The genius of the Wachowski’s masterpiece is that it managed to deliver all this and more in the authentic guise of a fully satisfying action blockbuster. The principal performers are superb in their respective roles, cast with uncannily mathematical precision, their dedication to the physical requirements of the role paying huge dividends in the action scenes on screen. It remains a highlight of its esteemed casts’ careers, particularly Laurence Fishburne, Hugo Weaving and Carrie Anne Moss and has almost become something of an underrated aspect of the so-hot-right-now Keanu Reeves’ oeuvre. The precision use of slow-mo and the innovation of bullet time may seem commonplace now but were genuinely groundbreaking at the time and the Wachowskis redefined the use and integration of CGI and special effects just in time to make “The Phantom Menace” look desperately old-fashioned in its more-is-better approach. The lobby assault scene remains a ballistic ballet of action cinema perfection and possibly also the last time Uzis, those eighties action-film weapons of choice, were actually cool in a movie. It’s also fascinating to watch a film that deals with themes of terrorism and a spectacular degree of urban destruction, including a terrific exploding helicopter scene, made before the events of 9/11 changed the visual language of cinematic destruction forever.

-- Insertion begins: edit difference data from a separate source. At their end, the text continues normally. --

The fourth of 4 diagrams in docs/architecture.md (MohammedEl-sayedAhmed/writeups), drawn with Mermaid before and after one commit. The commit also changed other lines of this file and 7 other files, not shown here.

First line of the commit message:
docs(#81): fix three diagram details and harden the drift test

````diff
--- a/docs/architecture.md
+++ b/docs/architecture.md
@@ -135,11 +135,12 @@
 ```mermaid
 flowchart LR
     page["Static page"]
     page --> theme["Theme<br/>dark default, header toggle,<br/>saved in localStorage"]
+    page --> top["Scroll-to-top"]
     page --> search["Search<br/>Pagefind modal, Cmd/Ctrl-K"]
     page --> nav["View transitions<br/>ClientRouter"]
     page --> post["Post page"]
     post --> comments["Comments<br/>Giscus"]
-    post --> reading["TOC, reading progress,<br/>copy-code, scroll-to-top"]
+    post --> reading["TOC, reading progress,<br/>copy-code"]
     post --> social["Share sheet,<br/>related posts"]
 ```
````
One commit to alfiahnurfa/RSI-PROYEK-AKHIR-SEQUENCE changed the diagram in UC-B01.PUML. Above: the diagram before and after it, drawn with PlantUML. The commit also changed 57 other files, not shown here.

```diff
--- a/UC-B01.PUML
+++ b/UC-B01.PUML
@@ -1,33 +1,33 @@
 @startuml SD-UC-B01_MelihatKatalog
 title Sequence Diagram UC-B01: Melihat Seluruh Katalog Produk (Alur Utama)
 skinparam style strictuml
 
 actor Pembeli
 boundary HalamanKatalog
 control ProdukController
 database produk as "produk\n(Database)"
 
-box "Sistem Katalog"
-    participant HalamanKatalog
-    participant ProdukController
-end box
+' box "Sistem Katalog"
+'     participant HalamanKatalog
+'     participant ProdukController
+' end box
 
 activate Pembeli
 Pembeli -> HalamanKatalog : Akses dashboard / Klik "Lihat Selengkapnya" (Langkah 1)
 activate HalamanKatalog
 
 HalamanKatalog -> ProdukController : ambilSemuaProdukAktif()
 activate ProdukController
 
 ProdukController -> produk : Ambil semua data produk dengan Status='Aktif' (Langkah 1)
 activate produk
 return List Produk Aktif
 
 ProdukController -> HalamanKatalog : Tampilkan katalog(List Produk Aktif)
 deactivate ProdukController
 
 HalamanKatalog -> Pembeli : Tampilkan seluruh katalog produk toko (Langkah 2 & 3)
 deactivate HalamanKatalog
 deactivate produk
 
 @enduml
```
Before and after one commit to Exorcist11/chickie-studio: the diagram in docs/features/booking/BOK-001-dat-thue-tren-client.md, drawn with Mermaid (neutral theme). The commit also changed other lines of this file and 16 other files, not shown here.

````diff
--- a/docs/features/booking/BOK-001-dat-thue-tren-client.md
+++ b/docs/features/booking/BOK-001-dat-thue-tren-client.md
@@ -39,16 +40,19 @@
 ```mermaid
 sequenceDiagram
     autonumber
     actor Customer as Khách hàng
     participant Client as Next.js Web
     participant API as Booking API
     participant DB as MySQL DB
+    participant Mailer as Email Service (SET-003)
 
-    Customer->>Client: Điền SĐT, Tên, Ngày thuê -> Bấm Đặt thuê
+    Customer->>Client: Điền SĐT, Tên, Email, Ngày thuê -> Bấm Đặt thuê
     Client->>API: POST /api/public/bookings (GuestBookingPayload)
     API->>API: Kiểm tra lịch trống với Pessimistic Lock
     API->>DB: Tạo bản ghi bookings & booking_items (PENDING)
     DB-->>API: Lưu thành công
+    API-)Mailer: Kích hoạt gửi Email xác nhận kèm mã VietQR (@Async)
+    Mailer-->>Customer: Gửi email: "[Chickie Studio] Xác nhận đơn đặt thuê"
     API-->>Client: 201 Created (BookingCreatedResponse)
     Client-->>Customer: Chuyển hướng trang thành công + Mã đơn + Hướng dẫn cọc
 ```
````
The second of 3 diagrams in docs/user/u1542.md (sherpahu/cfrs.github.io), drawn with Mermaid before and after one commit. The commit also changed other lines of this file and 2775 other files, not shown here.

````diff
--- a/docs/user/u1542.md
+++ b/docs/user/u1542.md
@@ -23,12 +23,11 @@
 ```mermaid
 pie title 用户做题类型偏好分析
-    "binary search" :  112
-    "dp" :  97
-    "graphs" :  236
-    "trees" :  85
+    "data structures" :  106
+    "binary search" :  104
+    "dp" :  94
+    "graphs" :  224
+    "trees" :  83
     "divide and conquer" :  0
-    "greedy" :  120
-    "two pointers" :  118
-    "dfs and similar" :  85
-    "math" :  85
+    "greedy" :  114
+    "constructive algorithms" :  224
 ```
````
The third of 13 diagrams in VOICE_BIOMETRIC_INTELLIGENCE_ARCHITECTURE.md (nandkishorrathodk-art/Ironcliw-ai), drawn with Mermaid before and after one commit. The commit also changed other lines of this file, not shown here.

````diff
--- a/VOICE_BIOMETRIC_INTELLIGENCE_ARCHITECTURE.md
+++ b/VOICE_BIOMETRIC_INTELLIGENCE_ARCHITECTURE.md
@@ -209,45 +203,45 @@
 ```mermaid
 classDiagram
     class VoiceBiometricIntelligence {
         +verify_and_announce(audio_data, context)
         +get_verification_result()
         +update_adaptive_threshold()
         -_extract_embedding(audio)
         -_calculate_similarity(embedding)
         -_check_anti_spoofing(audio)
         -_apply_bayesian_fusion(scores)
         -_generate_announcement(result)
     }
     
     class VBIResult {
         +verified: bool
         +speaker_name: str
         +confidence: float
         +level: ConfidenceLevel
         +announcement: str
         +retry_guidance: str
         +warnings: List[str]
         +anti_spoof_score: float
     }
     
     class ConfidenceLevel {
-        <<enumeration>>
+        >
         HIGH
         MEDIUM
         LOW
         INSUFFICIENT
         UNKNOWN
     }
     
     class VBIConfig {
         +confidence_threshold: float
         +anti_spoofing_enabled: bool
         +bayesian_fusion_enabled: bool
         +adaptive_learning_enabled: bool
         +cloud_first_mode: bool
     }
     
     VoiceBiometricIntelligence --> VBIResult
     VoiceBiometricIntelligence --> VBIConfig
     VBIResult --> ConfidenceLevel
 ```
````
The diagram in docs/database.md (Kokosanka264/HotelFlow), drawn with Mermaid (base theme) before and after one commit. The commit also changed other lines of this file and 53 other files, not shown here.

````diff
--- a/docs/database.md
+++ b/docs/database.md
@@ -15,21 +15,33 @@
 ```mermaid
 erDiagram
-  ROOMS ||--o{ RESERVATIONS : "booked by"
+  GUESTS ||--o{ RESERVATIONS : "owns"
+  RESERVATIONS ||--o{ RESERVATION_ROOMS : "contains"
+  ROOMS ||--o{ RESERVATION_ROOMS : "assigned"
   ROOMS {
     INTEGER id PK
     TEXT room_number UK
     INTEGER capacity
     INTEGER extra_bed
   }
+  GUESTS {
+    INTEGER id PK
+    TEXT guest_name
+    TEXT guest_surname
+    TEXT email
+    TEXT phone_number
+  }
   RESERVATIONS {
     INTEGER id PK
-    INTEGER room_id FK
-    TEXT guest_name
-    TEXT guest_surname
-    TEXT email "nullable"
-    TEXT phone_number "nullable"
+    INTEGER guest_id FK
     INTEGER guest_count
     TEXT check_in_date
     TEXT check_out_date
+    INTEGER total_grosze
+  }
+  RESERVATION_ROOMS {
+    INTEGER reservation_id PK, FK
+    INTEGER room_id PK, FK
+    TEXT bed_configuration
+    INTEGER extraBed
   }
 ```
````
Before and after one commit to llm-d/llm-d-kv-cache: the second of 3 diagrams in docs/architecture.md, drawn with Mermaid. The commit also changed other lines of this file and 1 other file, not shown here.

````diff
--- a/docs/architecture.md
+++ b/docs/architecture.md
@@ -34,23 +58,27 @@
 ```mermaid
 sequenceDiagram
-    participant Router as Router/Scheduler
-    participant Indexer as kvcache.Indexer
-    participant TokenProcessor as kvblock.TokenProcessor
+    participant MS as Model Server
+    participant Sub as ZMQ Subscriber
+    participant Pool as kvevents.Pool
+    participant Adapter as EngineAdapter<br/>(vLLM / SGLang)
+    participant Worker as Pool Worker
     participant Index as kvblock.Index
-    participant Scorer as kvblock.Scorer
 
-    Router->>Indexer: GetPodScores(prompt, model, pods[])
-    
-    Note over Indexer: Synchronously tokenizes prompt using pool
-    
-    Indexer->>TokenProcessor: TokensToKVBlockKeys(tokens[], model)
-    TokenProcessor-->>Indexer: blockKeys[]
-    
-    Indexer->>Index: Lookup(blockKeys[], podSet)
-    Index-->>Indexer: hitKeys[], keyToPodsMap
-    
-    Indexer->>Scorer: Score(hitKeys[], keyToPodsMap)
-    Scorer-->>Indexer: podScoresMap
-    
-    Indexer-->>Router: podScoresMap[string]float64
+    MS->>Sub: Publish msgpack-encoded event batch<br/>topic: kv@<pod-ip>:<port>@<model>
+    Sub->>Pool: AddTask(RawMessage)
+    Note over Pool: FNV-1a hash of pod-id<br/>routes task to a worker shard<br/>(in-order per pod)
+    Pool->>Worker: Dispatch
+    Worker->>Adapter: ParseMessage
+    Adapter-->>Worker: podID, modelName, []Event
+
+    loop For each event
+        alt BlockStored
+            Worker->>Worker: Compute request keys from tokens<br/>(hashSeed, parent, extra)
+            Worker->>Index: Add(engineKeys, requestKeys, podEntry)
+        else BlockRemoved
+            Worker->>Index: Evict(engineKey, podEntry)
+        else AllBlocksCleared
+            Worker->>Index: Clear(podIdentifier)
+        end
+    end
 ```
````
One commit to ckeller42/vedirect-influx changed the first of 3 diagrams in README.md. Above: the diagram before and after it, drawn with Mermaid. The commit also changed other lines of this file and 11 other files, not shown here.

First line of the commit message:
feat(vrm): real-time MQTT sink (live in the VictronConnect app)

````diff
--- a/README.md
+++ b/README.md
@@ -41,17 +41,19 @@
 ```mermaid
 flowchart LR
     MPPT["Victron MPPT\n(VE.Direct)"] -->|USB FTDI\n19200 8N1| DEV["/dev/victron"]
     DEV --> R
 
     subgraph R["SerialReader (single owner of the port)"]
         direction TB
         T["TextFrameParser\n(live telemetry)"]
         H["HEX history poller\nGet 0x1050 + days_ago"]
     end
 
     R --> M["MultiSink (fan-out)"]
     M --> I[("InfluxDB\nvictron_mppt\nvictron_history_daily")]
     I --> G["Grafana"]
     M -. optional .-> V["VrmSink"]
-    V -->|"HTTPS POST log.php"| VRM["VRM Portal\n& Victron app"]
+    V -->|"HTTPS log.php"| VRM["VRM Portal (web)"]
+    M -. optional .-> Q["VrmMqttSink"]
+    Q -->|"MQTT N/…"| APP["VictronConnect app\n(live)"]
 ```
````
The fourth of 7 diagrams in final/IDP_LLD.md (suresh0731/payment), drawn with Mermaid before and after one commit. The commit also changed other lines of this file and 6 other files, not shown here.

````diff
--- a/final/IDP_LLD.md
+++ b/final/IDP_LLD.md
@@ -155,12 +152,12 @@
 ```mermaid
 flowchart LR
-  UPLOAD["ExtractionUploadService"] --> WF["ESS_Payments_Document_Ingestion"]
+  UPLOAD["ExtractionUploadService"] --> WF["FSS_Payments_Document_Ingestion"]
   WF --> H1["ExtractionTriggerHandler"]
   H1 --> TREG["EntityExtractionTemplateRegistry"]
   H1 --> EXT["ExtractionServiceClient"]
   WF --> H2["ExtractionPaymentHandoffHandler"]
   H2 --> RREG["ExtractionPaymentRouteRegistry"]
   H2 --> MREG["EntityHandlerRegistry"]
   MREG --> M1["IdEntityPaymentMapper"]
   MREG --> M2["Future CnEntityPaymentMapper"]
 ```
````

Alongside the bravura action, prodigious innovation, great performances and instantly quotable dialogue, there’s a welcome, slyly humours streak to the film’s satirical edge from Morpheus’s Pac-Man evoking guiding of Neo out of his cubical farm office (oh how I wanted one of those Nokia 7110s) to the clever explanations for déjà vu and other foibles of everyday life, “The Matrix” feels at once utterly fanciful and yet darkly plausible – and its intoxicating. Of course, the enduring mystery of “The Matrix” is why on earth Cypher believes the machines will honour their end of his bargain, especially as he specifically asks to have his memory wiped? Then again, who among us, in his position, wouldn’t be sorely tempted by the very same deal?
It has been years since I’d watched the Matrix before putting it on for this review and not only does it stand the test of time with barely a scratch but, for those disappointed with the sequels (and I counted myself among that number), rewatching it afresh utterly refutes the oft-held theory that the sequels weren’t thought out ahead of time. Everything that “The Matrix Reloaded” and “The Matrix Revolutions” brings to the screen is foreshadowed in the first movie. From the brief Architect’s point of view shot which opens Neo’s interrogations scene to Agent Smith’s pathological fear of being infected by the filthy virus of humanity foreshadowing his own ‘death’ and resurrection as a destructive consuming virus, the path of ‘The One’ and the fate of humanity and the machines is all set in motion in that first film. Even the early club scene where Neo follows the White Rabbit acts as a warning to audiences of the overindulgent rave scene to come in “Reloaded”.
Stylish, stylised and undeniably seminal, “The Matrix” remains one of the greatest movies of all time, securing The Wachovskis a place in the sci-fi hall of fame. Rewatching the whole trilogy, it hangs together much better than I recall thinking at the time and if you haven’t watched them in a while, I highly recommend plugging into the Matrix once again.